  • Continue antidiabetic regimen: low-carbohydrate, high-fiber diet, regular physical activity, frequent blood glucose monitoring
  • Take medication with first bite of their three main meals
  • Review the symptoms of hyperglycemia: fatigue, blurred vision, increased thirst, appetite, and urination
    • Check blood glucose level
    • Contact healthcare provider immediately
  • Review symptoms of hypoglycemia: hunger, headache, fatigue, tremors, dizziness, confusion
    • Check blood glucose level
    • Take only glucose (not sucrose) to restore blood glucose levels
    • Check blood sugar again after 15 minutes
  • Side effects
    • Abdominal pain, flatulence, diarrhea
    • Recognize signs of liver damage; e.g., fatigue, anorexia, nausea, dark urine, jaundice
Transcript

Alpha-glucosidase inhibitors are medications primarily used to treat type 2 diabetes mellitus, and have an unlabeled use for type 1 diabetes mellitus as an adjunct to insulin.

Now, type 2 diabetes mellitus is characterized by insulin resistance, which is when tissue cells have trouble responding to insulin to use glucose from the blood, while in type 1 diabetes mellitus, there’s no insulin at all.

As a result, tissue cells starve for energy despite having high blood glucose levels, which is called hyperglycemia.

Now, alpha-glucosidase inhibitors include medications like acarbose and miglitol, which can be taken orally.

Once administered, these medications act in the small intestine, where they inhibit the enzyme alpha-glucosidase, which helps digest complex carbohydrates into simple carbohydrates, such as glucose, that can be absorbed through the lining of the intestine and into the blood.

As a result, alpha-glucosidase inhibitors delay the absorption of ingested carbohydrates, ultimately leading to a smaller rise in blood glucose.

Unfortunately, the undigested carbohydrates remain within the intestines and are digested by intestinal bacteria.

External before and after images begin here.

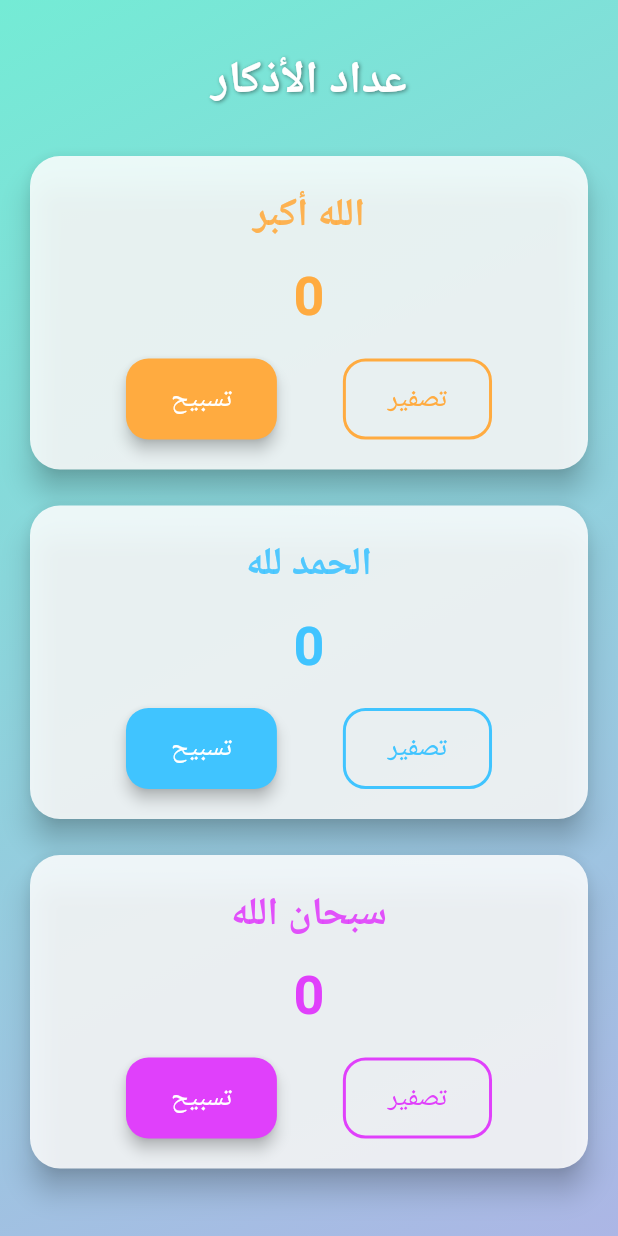
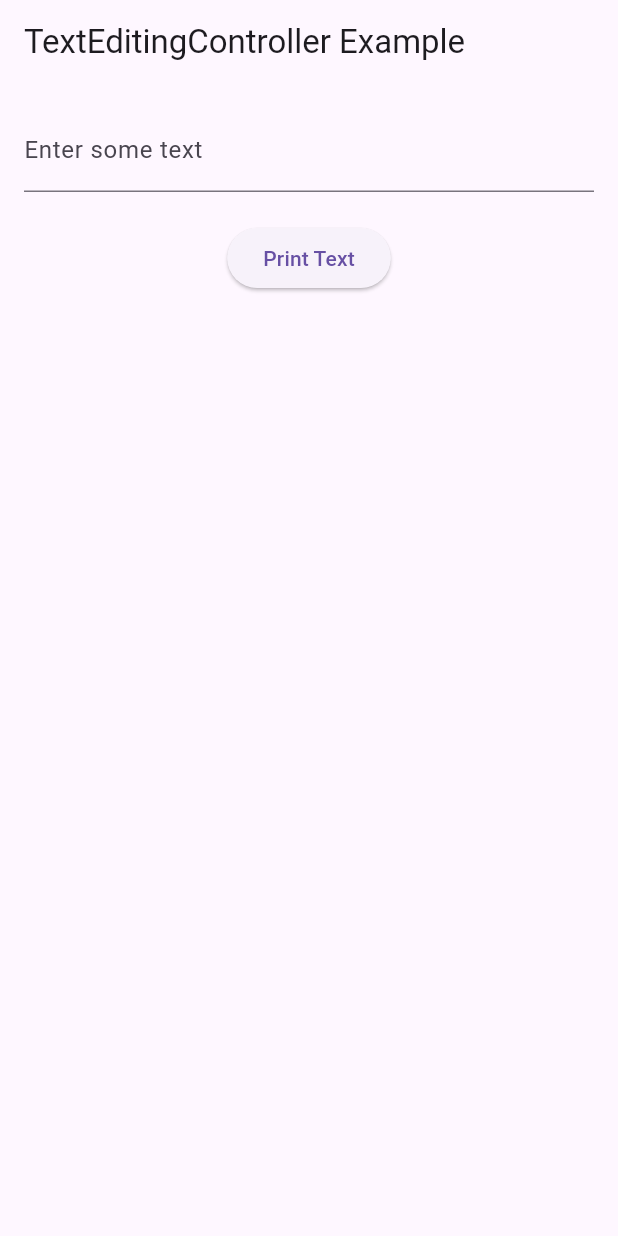
Before and after one commit to LAHENLAHRN/allapplication, a Flutter app: the screen it shows after launch, on a phone screen of 412 x 824 dp. Run offline on Flutter 3.47's test engine with Material 3 defaults, Android fonts, the phone set to English and light mode, and no system bars.

Commit message:
lesson_05-a-Handling_User_Input

```diff
--- a/lib/main.dart
+++ b/lib/main.dart
@@ -1,175 +1,53 @@
+//import 'dart:io';
+
 import 'package:flutter/material.dart';
 
 void main() {
-  runApp(const TasbeehApp());
+  runApp(ProfileApp());
 }
 
-class TasbeehApp extends StatelessWidget {
-  const TasbeehApp({super.key});
+class ProfileApp extends StatefulWidget {
+  @override
+  _ProfileAppState createState() => _ProfileAppState();
+}
+
+class _ProfileAppState extends State<ProfileApp> {
+  final TextEditingController _controller = TextEditingController();
+
+  @override
+  void dispose() {
+    // Step 4: Dispose of the controller when it’s no longer needed
+    _controller.dispose();
+    super.dispose();
+  }
 
   @override
   Widget build(BuildContext context) {
     return MaterialApp(
-      debugShowCheckedModeBanner: false,
-      title: 'عداد التسبيح',
-      theme: ThemeData(
-        fontFamily: 'Roboto',
-        primarySwatch: Colors.teal,
-      ),
-      home: const TasbeehScreen(),
-    );
-  }
-}
+      home: Scaffold(
+        appBar: AppBar(title: Text('TextEditingController Example')),
+        body: Padding(
+          padding: const EdgeInsets.all(16.0),
+          child: Column(
+            children: [
+              TextField(
+                // Step 2: Assign the controller to the TextField
+                controller: _controller,
+                decoration: InputDecoration(labelText: 'Enter some text'),
+              ),
+              SizedBox(height: 20),
+              ElevatedButton(
+                onPressed: () {
+                  // Step 3: Access the text value from the controller
+                  print('Text entered: ${_controller.text}');
 
-class TasbeehScreen extends StatefulWidget {
-  const TasbeehScreen({super.key});
-
-  @override
-  State<TasbeehScreen> createState() => _TasbeehScreenState();
-}
-
-class _TasbeehScreenState extends State<TasbeehScreen> {
-  int allahuAkbar = 0;
-  int alhamdulillah = 0;
-  int subhanAllah = 0;
-
-  @override
-  Widget build(BuildContext context) {
-    return Scaffold(
-      body: Container(
-        decoration: const BoxDecoration(
-          gradient: LinearGradient(
-            colors: [Color(0xFF74EBD5), Color(0xFFACB6E5)],
-            begin: Alignment.topLeft,
-            end: Alignment.bottomRight,
-          ),
-        ),
-        child: SafeArea(
-          child: SingleChildScrollView(
-            physics: const BouncingScrollPhysics(),
-            padding: const EdgeInsets.all(16.0),
-            child: Column(
-              children: [
-                const SizedBox(height: 16),
-                const Text(
-                  'عداد الأذكار',
-                  style: TextStyle(
-                    fontSize: 30,
-                    fontWeight: FontWeight.bold,
-                    color: Colors.white,
-                    shadows: [
-                      Shadow(
-                        color: Colors.black45,
-                        offset: Offset(1, 1),
-                        blurRadius: 3,
-                      ),
-                    ],
-                  ),
-                ),
-                const SizedBox(height: 24),
-                _buildCounterCard(
-                  title: 'الله أكبر',
-                  count: allahuAkbar,
-                  color: Colors.orangeAccent,
-                  onTap: () => setState(() => allahuAkbar++),
-                  onReset: () => setState(() => allahuAkbar = 0),
-                ),
-                const SizedBox(height: 16),
-                _buildCounterCard(
-                  title: 'الحمد لله',
-                  count: alhamdulillah,
-                  color: Colors.lightBlueAccent,
-                  onTap: () => setState(() => alhamdulillah++),
-                  onReset: () => setState(() => alhamdulillah = 0),
-                ),
-                const SizedBox(height: 16),
-                _buildCounterCard(
-                  title: 'سبحان الله',
-                  count: subhanAllah,
-                  color: Colors.purpleAccent,
-                  onTap: () => setState(() => subhanAllah++),
-                  onReset: () => setState(() => subhanAllah = 0),
-                ),
-                const SizedBox(height: 30),
-              ],
-            ),
+                },
+                child: Text('Print Text'),
+              ),
+            ],
           ),
         ),
       ),
     );
   }
-
-  Widget _buildCounterCard({
-    required String title,
-    required int count,
-    required Color color,
-    required VoidCallback onTap,
-    required VoidCallback onReset,
-  }) {
-    return Card(
-      color: Colors.white.withOpacity(0.85),
-      shape: RoundedRectangleBorder(borderRadius: BorderRadius.circular(20)),
-      elevation: 8,
-      child: Padding(
-        padding: const EdgeInsets.all(20),
-        child: Column(
-          children: [
-            Text(
-              title,
-              style: TextStyle(
-                fontSize: 26,
-                fontWeight: FontWeight.bold,
-                color: color.withOpacity(0.9),
-              ),
-            ),
-            const SizedBox(height: 10),
-            Text(
-              '$count',
-              style: TextStyle(
-                fontSize: 36,
-                fontWeight: FontWeight.w600,
-                color: color,
-              ),
-            ),
-            const SizedBox(height: 16),
-            Row(
-              mainAxisAlignment: MainAxisAlignment.spaceEvenly,
-              children: [
-                ElevatedButton(
-                  onPressed: onTap,
-                  style: ElevatedButton.styleFrom(
-                    backgroundColor: color,
-                    foregroundColor: Colors.white,
-                    padding: const EdgeInsets.symmetric(
-                        horizontal: 30, vertical: 14),
-                    shape: RoundedRectangleBorder(
-                        borderRadius: BorderRadius.circular(15)),
-                    elevation: 4,
-                  ),
-                  child: const Text(
-                    'تسبيح',
-                    style: TextStyle(fontSize: 18),
-                  ),
-                ),
-                OutlinedButton(
-                  onPressed: onReset,
-                  style: OutlinedButton.styleFrom(
-                    side: BorderSide(color: color, width: 2),
-                    padding: const EdgeInsets.symmetric(
-                        horizontal: 30, vertical: 14),
-                    shape: RoundedRectangleBorder(
-                        borderRadius: BorderRadius.circular(15)),
-                  ),
-                  child: Text(
-                    'تصفير',
-                    style: TextStyle(fontSize: 18, color: color),
-                  ),
-                ),
-              ],
-            ),
-          ],
-        ),
-      ),
-    );
-  }
 }
```
Also changed, not shown: 1 other file.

Because of that, clients taking alpha-glucosidase can often present with gastrointestinal side effects, such as abdominal pain, flatulence, and diarrhea. In addition, acarbose may lead to hepatic injury, while clients on miglitol may develop a skin rash.

As far as contraindications go, alpha-glucosidase inhibitors should not be given to clients with gastrointestinal conditions like inflammatory bowel disease, or IBD for short, as well as ileus, colonic ulceration, or intestinal obstruction.

Alpha-glucosidase inhibitors are also contraindicated in clients experiencing diabetic ketoacidosis, or DKA for short.

In addition, these medications inhibitors should be avoided during pregnancy, unless strictly necessary, and are contraindicated while breastfeeding.

Finally, alpha-glucosidase inhibitors should be used with caution in children, as well as clients with renal or hepatic disease.

Now, if your client is prescribed an alpha-glucosidase inhibitor like acarbose, start by reviewing their most recent laboratory test results, such as blood glucose, hemoglobin A1c, as well as renal and hepatic function tests.

Next, explain how the medication works in their gastrointestinal system to slow the rise in their blood glucose level after a meal.

Sources
  1. "Focus on Nursing Pharmacology" LWW (2019)
  2. "Pharmacology" Elsevier Health Sciences (2014)
  3. "Mosby's 2021 Nursing Drug Reference" Mosby (2020)
  4. "Saunders Comprehensive Review for the NCLEX-RN Examination" Saunders (2016)